Austin Hill

“Completing this form is a critical start to completing your education,” noted First Lady Michelle Obama. It was a Wednesday in February, and she had traveled from the confines of the White House to a nearby Virginia high school to lecture students on applying for “free” federal financial aid for college.

“You don’t have to be the valedictorian” Mrs. Obama continued. “You don’t have to major in a certain subject. You don’t even have to be at the very bottom of the income ladder to receive the money. It’s the single most important thing you can do for your future.”

Determining the “single most important thing” for a young person’s future is a task that might otherwise make parents, teachers and counselors pause and contemplate. But for the wife of our current President the answer is obvious: get your government handout before you do anything else.

Sadly, the generation that is being told to “just sign up” by both the President and his wife is a generation that will feel the pain of America’s decline, likely worse than any other. And both present-day high school and college students, along with recent college graduates, are already feeling the pain of at least a few decades of flawed policies that have emanated from both government and academia.

Consider these harsh realities:

America’s “information-based, knowledge-based economy” has reached its limits: For at least the last twenty-five years or so the U.S. has been on a pathway of not manufacturing much, not exporting much, and not utilizing its own natural resources. In the early days of the digital technology revolution this approach to constructing our economy worked pretty well – our technological components may have been built in China, Vietnam or India, but the blue prints, the “intellectual capital” that laid the ground work for it all, came from “educated” Americans.

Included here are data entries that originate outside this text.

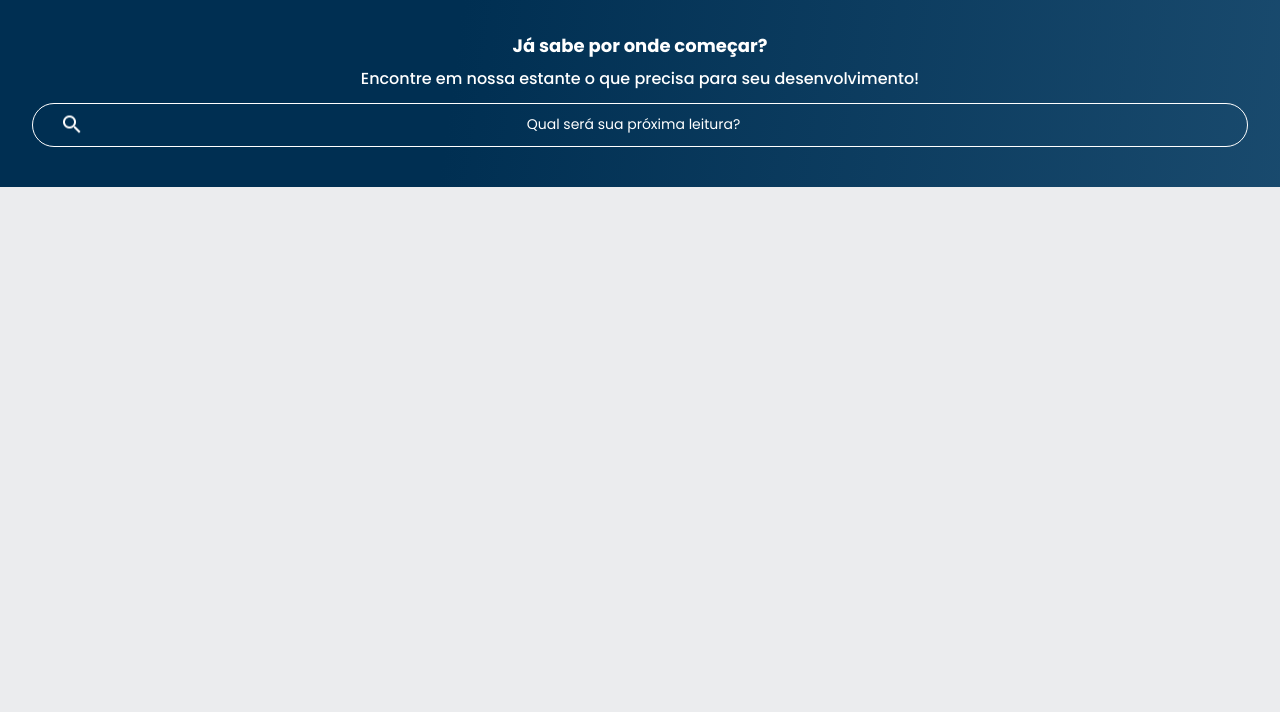
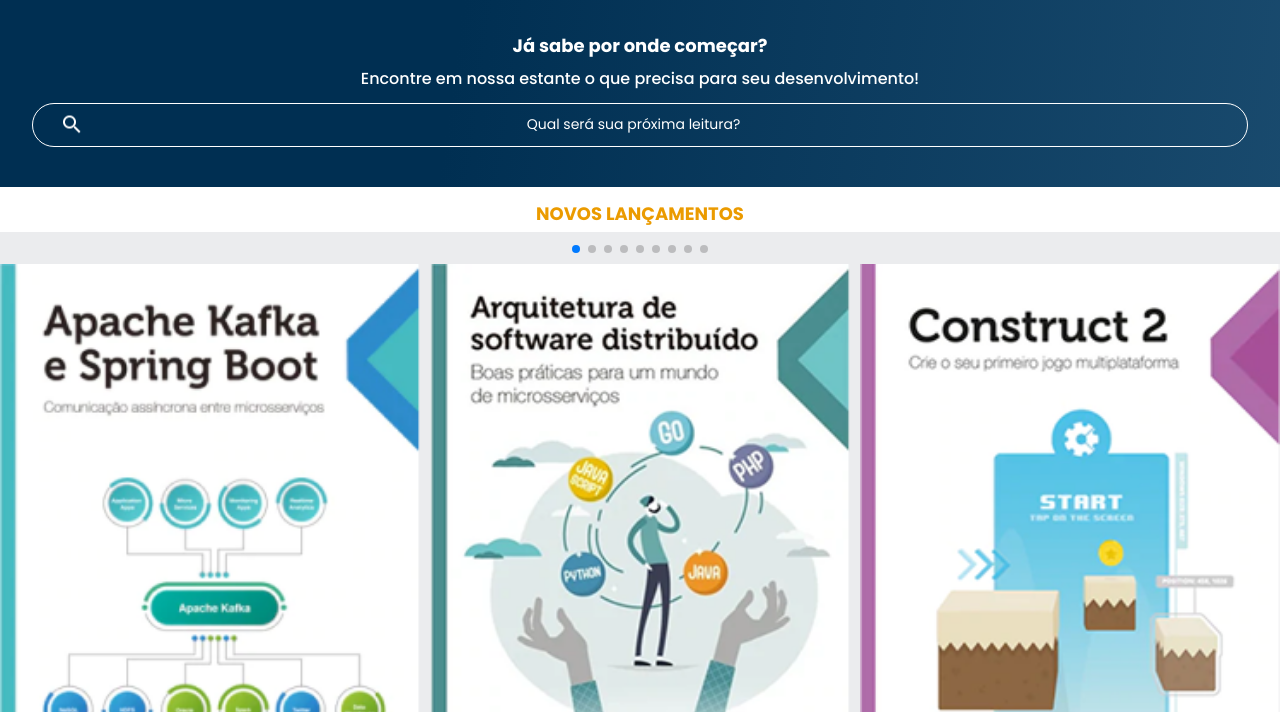
Before and after one commit to NomadTL/Alura-Books, a plain HTML site: page index.html in a window 1280 px wide. Shown: the part 88-800 px from the top of the page. Drawn offline with nearby package versions, Linux system fonts and the light colour scheme.

Commit message:
Add files via upload

```diff
--- /dev/null
+++ b/Styles/carrossel.css
@@ -0,0 +1,22 @@
+.carrossel__titulo{
+    color: var(--laranja);
+    background-color: var(--branco);
+    text-align: center;
+    text-transform: uppercase;
+    font-size: 18px;
+    font-weight: 700;
+    padding: 1em 0 0.5em 0;
+}
+
+.swiper-slide img{
+    width: 100%;
+}
+
+.swiper-button-prev, .swiper-button-next {
+    display: none;
+}
+
+.swiper-pagination{
+    position: initial;
+    margin: 0.5em 0;
+}
--- a/index.html
+++ b/index.html
@@ -8,6 +8,7 @@
     <link rel="preconnect" href="https://fonts.googleapis.com">
     <link rel="preconnect" href="https://fonts.gstatic.com" crossorigin>
     <link href="https://fonts.googleapis.com/css2?family=Poppins:wght@300;400;500;700&display=swap" rel="stylesheet">
+    <link rel="stylesheet" href="https://cdn.jsdelivr.net/npm/swiper@11/swiper-bundle.min.css" />
     <link rel="stylesheet" href="style.css">
 </head>
 <body>
@@ -48,6 +49,48 @@
         <p class="banner__texto">Encontre em nossa estante o que precisa para seu desenvolvimento!</p>
         <input type="search" class="banner__pesquisa" placeholder="Qual será sua próxima leitura?">
     </section>
+    <section class="carrossel">
+        <h2 class="carrossel__titulo">Novos lançamentos</h2>
+        <!-- Slider main container -->
+<div class="swiper">
+      <!-- If we need pagination -->
+  <div class="swiper-pagination"></div>
+  <!-- Additional required wrapper -->
+  <div class="swiper-wrapper">
+    <!-- Slides -->
+    <div class="swiper-slide"><img src="img/ApacheKafka.png" alt="Livro sobre ApacheKafka"></div>
+    <div class="swiper-slide"><img src="img/Arquitetura.png" alt="Livro sobre Arquitetura"></div>
+    <div class="swiper-slide"><img src="img/Construct2.png" alt="Livro sobre construct2"></div>
+    <div class="swiper-slide"><img src="img/Gestão.png" alt="Livro sobre gestão"></div>
+    <div class="swiper-slide"><img src="img/Gestão2.png" alt="Livro sobre gestão2"></div>
+    <div class="swiper-slide"><img src="img/Javascript.png" alt="Livro sobre JavaScript"></div>
+    <div class="swiper-slide"><img src="img/Liderança.png" alt="Livro sobre Liderança"></div>
+    <div class="swiper-slide"><img src="img/Portugol.png" alt="Livro sobre Portugol"></div>
+    <div class="swiper-slide"><img src="img/MetricasAgeis.png" alt="Livro sobre metricas ageis"></div>
+    <div class="swiper-slide"><img src="img/Nodejs.png" alt="Livro sobre nodejs"></div>
+    <div class="swiper-slide"><img src="img/UX.png" alt="Livro sobre UX"></div>
+
+  </div>
+
+  <!-- If we need navigation buttons -->
+  <div class="swiper-button-prev"></div>
+  <div class="swiper-button-next"></div>
+
+</div>
+    </section>
+    <script src="https://cdn.jsdelivr.net/npm/swiper@11/swiper-bundle.min.js"></script>
+
+    <script>
+        const swiper = new Swiper('.swiper', {
+            spaceBetween: 10,
+            slidesPerView: 3,
+            pagination: {
+                el: '.swiper-pagination',
+                type: 'bullets',
+            },
+        });
+    </script>
+
 </body>
 <footer>
 
--- a/style.css
+++ b/style.css
@@ -1,5 +1,6 @@
 @import url("Styles/header.css");
 @import url("Styles/Banner.css");
+@import url("Styles/carrossel.css");
 
 :root {
     --cor-de-fundo: #EBECEE;
```
Also changed, not shown: img/ApacheKafka.png (added), img/Arquitetura.png (added), img/Construct2.png (added), img/Gestão.png (added), img/Gestão2.png (added), img/Javascript.png (added), img/Liderança.png (added), img/MetricasAgeis.png (added), img/Nodejs.png (added), img/Portugol.png (added), img/ReactNative.png (added), img/Tuning.png (added), img/UX.png (added).
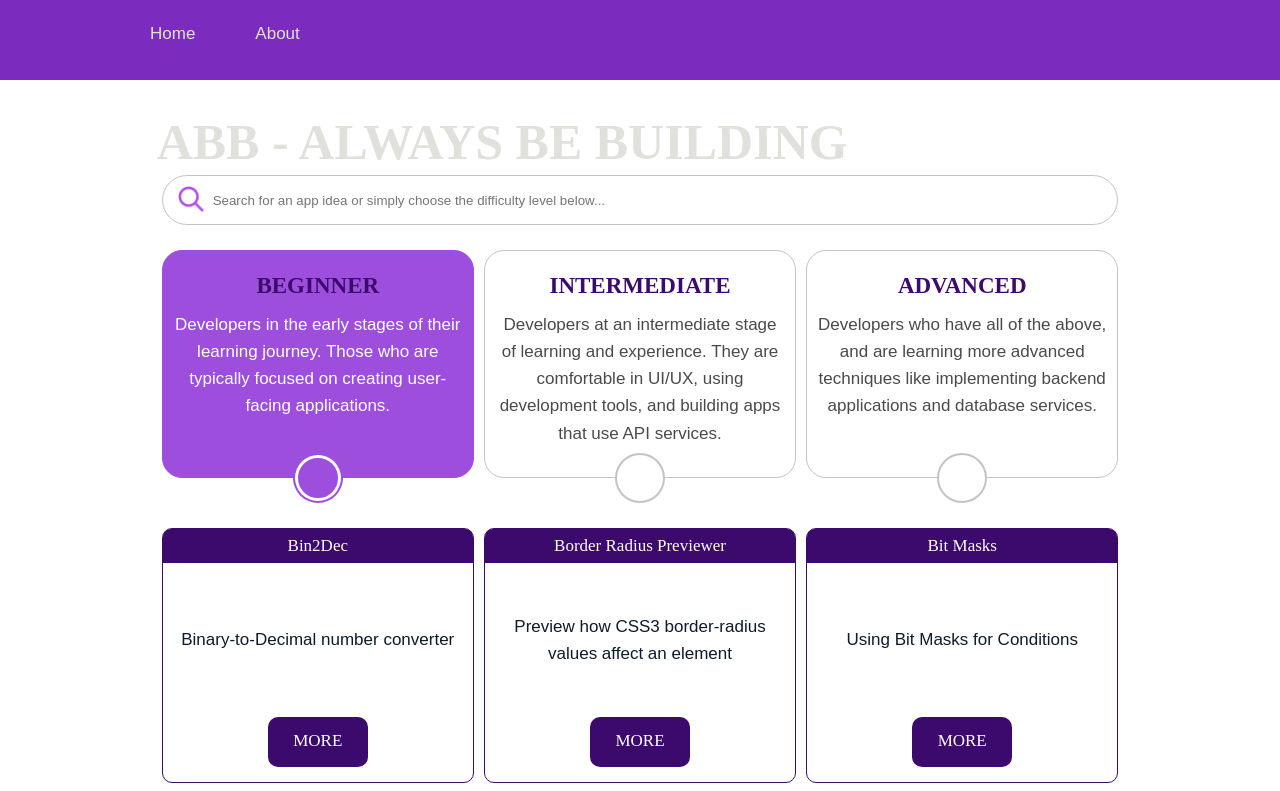
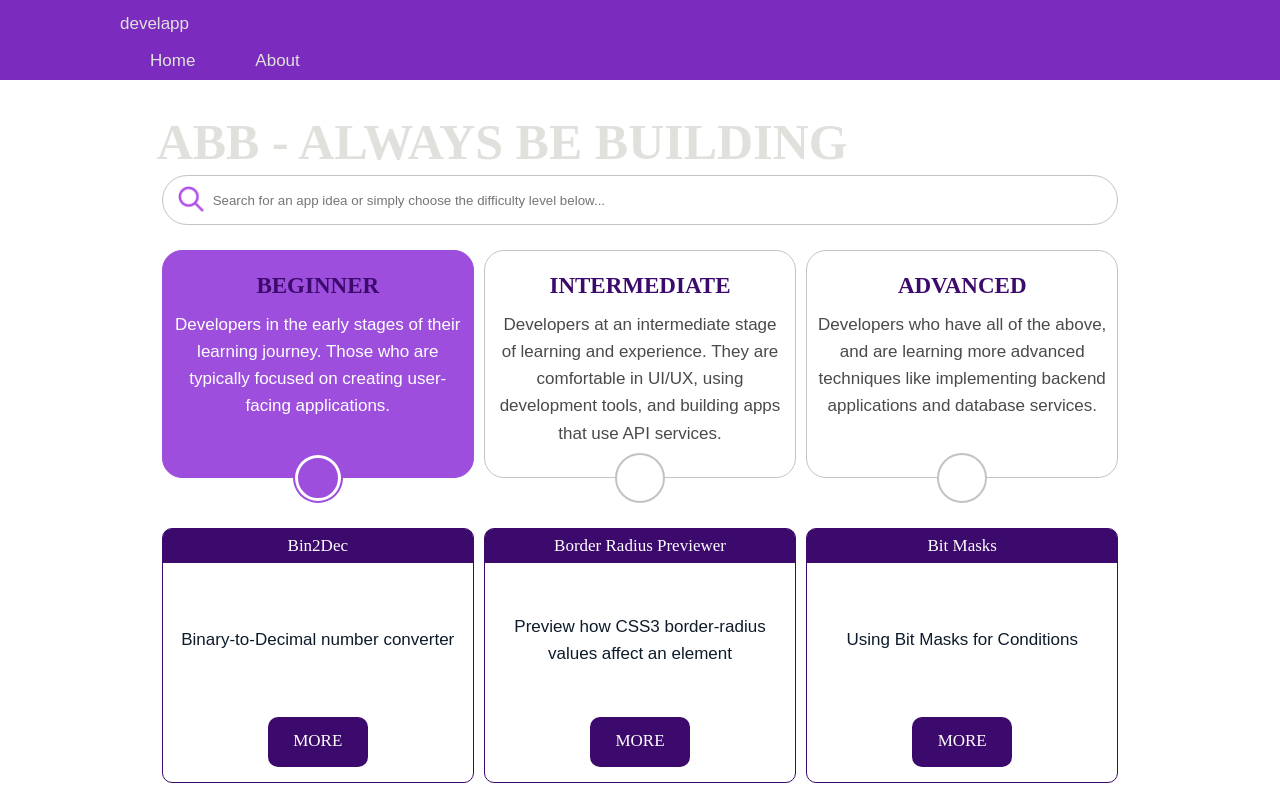
Before and after one commit to chingu-voyages/v38-geckos-team-04, a React (Create React App) app in the folder frontend/: page / in a window 1280 px wide. Shown: the top 791 px of the page. Built offline with nearby package versions, Linux system fonts and the light colour scheme; a web font is replaced by a local one.

Commit message:
Add makeshift logo to navbar

```diff
--- a/frontend/src/components/Navbar.js
+++ b/frontend/src/components/Navbar.js
@@ -5,6 +5,7 @@ import '../sass/components/navbar.scss';
 function Navbar() {
     return <Fragment>
         <nav className='navbar'>
+            <div>develapp</div>
             <ul>
                 <li className='nav-item'><Link to="/">Home</Link></li>
                 <li className='nav-item'><Link to="/about">About</Link></li>
```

But as technology has matured, the demand for new “blueprints” (and for those who create them) has substantially slowed-down. Now suddenly in the second decade of the 21st century knowing how to operate a lathe or a drill press is once again a valuable bit of knowledge, and the jobs that aren’t being created for our lack of using oil, timber and mineral resources are painfully apparent.

The global economy has changed, but academia hasn’t adequately adapted: From K-12 to the post-secondary level, the world of American education perpetuates itself with phrases and clichés: “Be cool, stay in school.” “Education is the key.” “A college education gives a young person $1 million to $2 million more in lifetime earnings.”


Austin Hill

Austin Hill is an Author, Consultant, and Host of "Austin Hill's Big World of Small Business," a syndicated talk show about small business ownership and entrepreneurship. He is Co-Author of the new release "The Virtues Of Capitalism: A Moral Case For Free Markets." , Author of "White House Confidential: The Little Book Of Weird Presidential History," and a frequent guest host for Washington, DC's 105.9 WMAL Talk Radio.